Inspired by human fact checkers, who use different types of evidence (e. g. tables, images, audio) in addition to text, several datasets with tabular evidence data have been released in recent years.
In this work, we explore the use of Large Language Models (LLMs) for knowledge engineering tasks in the context of the ISWC 2023 LM-KBC Challenge.
Evidence data for automated fact-checking (AFC) can be in multiple modalities such as text, tables, images, audio, or video.
Our aim with this paper is to elicit the user requirements for a Wikidata recommendations system.
Knowledge Graphs are repositories of information that gather data from a multitude of domains and sources in the form of semantic triples, serving as a source of structured data for various crucial applications in the modern web landscape, from Wikipedia infoboxes to search engines.
In pace with developments in the research field of artificial intelligence, knowledge graphs (KGs) have attracted a surge of interest from both academia and industry.
However, such labels are not guaranteed to match across languages from an information consistency standpoint, greatly compromising their usefulness for fields such as machine translation.
Data verbalisation is a task of great importance in the current field of natural language processing, as there is great benefit in the transformation of our abundant structured and semi-structured data into human-readable formats.
Wikidata is one of the most important sources of structured data on the web, built by a worldwide community of volunteers.
The system uses a hybrid of content-based and collaborative filtering techniques to rank items for editors relying on both item features and item-editor previous interaction.
While Wikipedia exists in 287 languages, its content is unevenly distributed among them.
We explore the problem of generating natural language summaries for Semantic Web data.

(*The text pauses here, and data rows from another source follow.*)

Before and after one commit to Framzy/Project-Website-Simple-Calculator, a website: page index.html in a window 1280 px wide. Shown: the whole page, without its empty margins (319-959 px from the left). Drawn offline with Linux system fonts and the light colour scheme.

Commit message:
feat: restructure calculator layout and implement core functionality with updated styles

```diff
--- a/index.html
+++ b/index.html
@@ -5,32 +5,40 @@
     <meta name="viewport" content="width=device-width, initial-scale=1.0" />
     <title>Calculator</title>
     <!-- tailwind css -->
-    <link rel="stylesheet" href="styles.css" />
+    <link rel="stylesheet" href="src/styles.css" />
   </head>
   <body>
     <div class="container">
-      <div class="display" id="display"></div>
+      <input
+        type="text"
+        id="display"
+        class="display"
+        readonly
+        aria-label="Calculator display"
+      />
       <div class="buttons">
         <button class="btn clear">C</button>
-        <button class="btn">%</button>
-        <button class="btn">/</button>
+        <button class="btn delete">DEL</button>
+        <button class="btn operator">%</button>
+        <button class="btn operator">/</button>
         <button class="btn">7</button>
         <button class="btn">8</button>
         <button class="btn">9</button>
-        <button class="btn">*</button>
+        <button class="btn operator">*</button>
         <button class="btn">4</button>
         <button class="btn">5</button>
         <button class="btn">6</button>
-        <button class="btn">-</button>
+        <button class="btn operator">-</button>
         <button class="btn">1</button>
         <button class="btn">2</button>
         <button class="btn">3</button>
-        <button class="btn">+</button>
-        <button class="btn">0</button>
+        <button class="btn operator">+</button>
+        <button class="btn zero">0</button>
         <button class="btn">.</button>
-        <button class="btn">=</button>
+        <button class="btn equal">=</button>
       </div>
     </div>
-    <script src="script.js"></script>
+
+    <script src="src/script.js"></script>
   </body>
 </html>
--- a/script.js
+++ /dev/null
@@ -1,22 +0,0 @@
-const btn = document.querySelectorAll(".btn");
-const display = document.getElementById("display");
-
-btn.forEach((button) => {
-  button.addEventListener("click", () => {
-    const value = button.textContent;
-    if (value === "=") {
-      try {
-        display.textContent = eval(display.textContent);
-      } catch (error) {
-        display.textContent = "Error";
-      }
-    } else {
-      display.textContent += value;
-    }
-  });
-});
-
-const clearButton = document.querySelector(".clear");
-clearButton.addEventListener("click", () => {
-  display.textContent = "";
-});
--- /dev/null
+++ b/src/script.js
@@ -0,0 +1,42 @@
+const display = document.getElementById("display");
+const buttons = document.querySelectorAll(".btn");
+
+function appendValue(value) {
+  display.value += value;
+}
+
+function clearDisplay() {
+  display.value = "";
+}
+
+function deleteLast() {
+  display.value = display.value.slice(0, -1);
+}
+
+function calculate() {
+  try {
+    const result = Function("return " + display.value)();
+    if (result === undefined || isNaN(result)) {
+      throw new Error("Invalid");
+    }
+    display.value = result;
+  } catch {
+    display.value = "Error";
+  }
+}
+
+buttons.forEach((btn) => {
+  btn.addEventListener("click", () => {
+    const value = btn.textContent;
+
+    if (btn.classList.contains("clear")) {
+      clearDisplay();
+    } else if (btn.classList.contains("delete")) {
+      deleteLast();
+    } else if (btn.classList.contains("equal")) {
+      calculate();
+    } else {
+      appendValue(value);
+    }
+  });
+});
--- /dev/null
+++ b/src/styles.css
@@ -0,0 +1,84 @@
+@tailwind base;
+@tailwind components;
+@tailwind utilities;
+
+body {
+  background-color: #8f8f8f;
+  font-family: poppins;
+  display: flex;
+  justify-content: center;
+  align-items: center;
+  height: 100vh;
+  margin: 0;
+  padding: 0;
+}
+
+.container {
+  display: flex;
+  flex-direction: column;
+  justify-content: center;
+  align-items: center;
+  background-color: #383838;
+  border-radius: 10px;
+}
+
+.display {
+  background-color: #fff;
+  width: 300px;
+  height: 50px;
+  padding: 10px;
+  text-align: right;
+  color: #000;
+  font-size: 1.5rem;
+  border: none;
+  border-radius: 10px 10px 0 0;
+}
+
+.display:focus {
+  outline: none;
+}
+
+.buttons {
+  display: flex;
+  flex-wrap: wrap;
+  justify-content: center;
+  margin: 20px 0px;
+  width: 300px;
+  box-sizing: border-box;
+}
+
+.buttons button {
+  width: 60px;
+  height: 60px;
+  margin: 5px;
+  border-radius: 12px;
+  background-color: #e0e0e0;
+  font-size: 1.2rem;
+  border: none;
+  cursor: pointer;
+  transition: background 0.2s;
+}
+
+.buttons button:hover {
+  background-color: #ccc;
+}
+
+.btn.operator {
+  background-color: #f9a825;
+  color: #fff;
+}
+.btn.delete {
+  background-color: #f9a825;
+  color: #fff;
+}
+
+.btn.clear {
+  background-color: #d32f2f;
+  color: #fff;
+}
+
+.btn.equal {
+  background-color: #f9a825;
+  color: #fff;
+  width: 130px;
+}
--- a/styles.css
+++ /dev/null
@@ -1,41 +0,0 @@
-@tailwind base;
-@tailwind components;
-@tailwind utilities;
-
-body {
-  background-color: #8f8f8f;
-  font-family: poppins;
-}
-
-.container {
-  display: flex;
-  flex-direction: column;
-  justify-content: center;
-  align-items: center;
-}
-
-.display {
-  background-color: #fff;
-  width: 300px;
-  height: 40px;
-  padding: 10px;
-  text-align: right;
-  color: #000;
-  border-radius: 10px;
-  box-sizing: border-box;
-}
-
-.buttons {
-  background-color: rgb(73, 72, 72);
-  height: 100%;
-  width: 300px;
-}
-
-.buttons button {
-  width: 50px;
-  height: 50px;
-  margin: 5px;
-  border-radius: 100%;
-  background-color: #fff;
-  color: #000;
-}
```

For these methods to work, they require a critical resource: a lexicon that is appropriate for the task at hand, in terms of the range of emotions it captures diversity.
Our model is based on a Recurrent Neural Network (RNN) that is trained over concatenated sequences of comments, a Convolution Neural Network that is trained over Wikipedia sentences and a formulation that couples the two trained embeddings in a multimodal space.